What this challenge did for me, personally, is to make me more aware of other students passing by me in between classes. Usually I just walk to my next class as quickly as possible, without really paying attention to others. On this day, I looked around, and as I was looking for a potential high-five recipient, I noticed how hard it was. I expected to just walk down every hall with my hand out, high-fiving everyone. But, it wasn't as easy as that. Hallways are chaotic; kids don't stay in their lane. It was difficult to walk up to someone moving past me and give them a high five.
Another obstacle to the challenge I found particularly difficult is that most people are looking down at their phones while they walk during passing periods; they are blocking out the world. Students aren't taking even these small opportunities in between classes to look around, to see who is in our school community. Making connections with people is hard when they are staring down at their phones, basically signaling others to stay away.

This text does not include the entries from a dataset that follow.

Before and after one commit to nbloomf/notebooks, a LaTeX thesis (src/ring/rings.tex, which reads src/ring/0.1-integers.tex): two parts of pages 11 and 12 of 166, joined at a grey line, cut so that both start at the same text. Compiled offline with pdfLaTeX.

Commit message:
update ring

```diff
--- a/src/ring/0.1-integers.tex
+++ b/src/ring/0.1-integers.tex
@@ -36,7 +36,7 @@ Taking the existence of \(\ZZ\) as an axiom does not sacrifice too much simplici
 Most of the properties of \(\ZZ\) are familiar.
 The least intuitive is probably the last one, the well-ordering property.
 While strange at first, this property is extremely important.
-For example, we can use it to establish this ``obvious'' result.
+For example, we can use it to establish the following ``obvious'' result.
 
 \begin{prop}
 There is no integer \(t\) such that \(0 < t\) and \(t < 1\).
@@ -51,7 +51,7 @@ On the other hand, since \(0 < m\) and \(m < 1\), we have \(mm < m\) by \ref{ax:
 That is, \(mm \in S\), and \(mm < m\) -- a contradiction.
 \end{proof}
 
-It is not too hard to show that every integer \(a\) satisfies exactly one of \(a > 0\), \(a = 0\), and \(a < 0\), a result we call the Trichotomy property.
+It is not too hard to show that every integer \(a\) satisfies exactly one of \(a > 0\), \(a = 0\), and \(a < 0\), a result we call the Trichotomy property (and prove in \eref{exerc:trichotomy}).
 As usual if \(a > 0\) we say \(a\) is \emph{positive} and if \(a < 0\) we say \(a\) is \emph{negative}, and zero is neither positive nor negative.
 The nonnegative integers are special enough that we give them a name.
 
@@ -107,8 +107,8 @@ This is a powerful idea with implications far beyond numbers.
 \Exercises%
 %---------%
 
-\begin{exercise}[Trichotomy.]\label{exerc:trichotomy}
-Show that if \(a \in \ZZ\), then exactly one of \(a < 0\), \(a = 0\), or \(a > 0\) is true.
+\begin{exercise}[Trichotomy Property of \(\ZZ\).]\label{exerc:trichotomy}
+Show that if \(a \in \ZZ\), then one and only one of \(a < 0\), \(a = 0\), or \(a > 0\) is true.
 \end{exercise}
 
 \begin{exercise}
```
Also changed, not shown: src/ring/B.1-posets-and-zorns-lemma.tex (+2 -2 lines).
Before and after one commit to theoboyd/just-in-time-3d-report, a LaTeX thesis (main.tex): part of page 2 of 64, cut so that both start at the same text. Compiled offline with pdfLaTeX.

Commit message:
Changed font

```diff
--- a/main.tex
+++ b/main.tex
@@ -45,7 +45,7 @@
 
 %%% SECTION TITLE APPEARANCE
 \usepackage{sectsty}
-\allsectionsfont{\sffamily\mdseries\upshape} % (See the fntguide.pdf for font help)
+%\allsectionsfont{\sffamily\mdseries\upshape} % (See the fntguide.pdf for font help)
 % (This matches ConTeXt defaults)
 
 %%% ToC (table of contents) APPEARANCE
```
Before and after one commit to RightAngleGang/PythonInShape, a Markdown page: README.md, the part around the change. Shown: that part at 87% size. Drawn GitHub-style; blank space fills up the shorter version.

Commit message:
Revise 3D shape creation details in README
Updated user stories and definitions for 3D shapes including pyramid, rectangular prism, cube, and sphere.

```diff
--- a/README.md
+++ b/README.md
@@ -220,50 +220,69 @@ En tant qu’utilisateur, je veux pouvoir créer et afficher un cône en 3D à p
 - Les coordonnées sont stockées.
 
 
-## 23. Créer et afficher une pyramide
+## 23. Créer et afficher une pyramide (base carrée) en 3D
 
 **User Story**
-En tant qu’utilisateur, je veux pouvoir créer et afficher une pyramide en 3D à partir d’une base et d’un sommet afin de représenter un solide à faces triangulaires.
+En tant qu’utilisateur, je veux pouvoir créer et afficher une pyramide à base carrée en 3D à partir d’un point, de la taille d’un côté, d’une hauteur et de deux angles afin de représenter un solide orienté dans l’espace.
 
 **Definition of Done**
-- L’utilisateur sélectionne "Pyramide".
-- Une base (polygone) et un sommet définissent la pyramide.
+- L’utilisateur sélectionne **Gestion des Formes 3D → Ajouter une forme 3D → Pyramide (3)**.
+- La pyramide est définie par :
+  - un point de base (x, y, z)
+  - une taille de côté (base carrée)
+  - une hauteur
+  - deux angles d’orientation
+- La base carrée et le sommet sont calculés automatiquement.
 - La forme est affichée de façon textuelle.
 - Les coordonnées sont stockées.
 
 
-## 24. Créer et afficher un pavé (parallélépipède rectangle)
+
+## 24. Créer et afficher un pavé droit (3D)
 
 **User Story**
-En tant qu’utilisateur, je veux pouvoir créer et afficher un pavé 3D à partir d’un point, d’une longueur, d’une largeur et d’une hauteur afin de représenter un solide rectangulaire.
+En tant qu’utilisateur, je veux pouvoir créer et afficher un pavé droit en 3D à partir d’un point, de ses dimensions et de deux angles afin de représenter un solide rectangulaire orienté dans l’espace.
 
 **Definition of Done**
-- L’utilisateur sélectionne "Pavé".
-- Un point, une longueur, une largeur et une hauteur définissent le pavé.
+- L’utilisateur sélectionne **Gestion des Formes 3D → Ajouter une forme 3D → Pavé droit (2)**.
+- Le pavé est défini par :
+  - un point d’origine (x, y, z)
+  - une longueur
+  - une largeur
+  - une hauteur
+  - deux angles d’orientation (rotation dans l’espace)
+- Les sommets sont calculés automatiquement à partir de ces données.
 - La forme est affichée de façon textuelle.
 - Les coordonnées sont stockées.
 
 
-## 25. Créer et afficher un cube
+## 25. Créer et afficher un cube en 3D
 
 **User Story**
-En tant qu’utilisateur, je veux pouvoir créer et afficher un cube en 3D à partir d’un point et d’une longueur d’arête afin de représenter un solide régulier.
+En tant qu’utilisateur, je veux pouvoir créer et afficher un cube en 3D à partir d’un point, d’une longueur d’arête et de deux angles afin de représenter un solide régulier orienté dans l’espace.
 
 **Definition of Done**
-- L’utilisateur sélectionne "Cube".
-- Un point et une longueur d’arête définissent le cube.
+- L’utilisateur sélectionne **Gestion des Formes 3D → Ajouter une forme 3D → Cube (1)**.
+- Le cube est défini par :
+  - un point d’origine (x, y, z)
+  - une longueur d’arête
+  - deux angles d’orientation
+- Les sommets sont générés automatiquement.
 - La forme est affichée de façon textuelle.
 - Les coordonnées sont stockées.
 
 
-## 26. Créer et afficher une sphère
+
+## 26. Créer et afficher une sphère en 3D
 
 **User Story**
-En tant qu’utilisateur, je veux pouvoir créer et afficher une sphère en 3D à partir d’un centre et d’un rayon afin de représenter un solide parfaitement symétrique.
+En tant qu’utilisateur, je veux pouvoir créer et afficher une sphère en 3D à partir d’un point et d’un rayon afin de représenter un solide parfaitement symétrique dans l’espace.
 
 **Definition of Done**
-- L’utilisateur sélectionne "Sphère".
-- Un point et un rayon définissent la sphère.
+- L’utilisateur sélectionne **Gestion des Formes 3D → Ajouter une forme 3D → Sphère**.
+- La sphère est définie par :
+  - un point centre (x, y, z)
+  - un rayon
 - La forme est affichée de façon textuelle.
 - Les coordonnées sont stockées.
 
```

Something more personal that I discovered about myself from trying this challenge action is how anxious I get in even simple social interactions. Whenever I saw a person who I could high-five, I got too nervous and missed the chance. I did manage to high-five a few people, but they were people I knew so I felt more comfortable interacting with them.
Though high-fiving a stranger who isn't expecting it isn't really your standard social interaction, it still serves as a reminder that we would all benefit from more opportunities to interact with each other. It would help people to become more comfortable with others, and to be more open to putting themselves out there. This challenge was a nice way to encourage people in our school community to engage with each other more.
The following post was written by Alex D. in response to the Day 5 Action Challenge: Read an article that expresses a different opinion about a political or social issue than the one you hold, and reflect on the argument presented.
The article I chose to read for this challenge was “After Orlando We Need More Pro-Life Christians” by Kevin Wright. The article refers to the shooting at Pulse, a gay club in Orlando, FL. In the shooting, 49 people were killed and 53 more were injured. Wright argues that attacks such as this one can be prevented with the help of Pro-Life Christians. He believes that pro-life Christians have the power to put an end to this gun violence, and since they value life enough to stand up against abortion, they should also stand up against guns. Wright makes the distinction between pro-life and pro-birth anti-abortion activists. His thought is that if one is simply pro-birth, one is not necessarily standing up for the rights of those who are alive.
I found this article to be close-minded. Though the point is to open the minds of pro-life activists, the argument is limiting. While Pro-Life Christians may be against gun violence, this article excludes all other people who want an end to gun violence. Refusing to allow women access to abortions has absolutely no effect on the rate of gun violence. There is no correlation with the two issues. The argument seems to connect these things for no reason. I believe that women should have the right to decide what they want to do with their body, especially in instances when pregnancies are caused by rape. A woman who has had an abortion can be just as helpful as a Pro-Life Christian in acting out against gun violence.
While the objective of the article has merit and aims to remind people to stand up for their values even when it is hard, even when it might prompt an internal conflict, I don't like how it does so by reinforcing a national divide. It is time that people all joined together in order to stop such acts of violence, rather than singling out certain groups and claiming them to be either particularly obligated or unworthy of striving for a better world.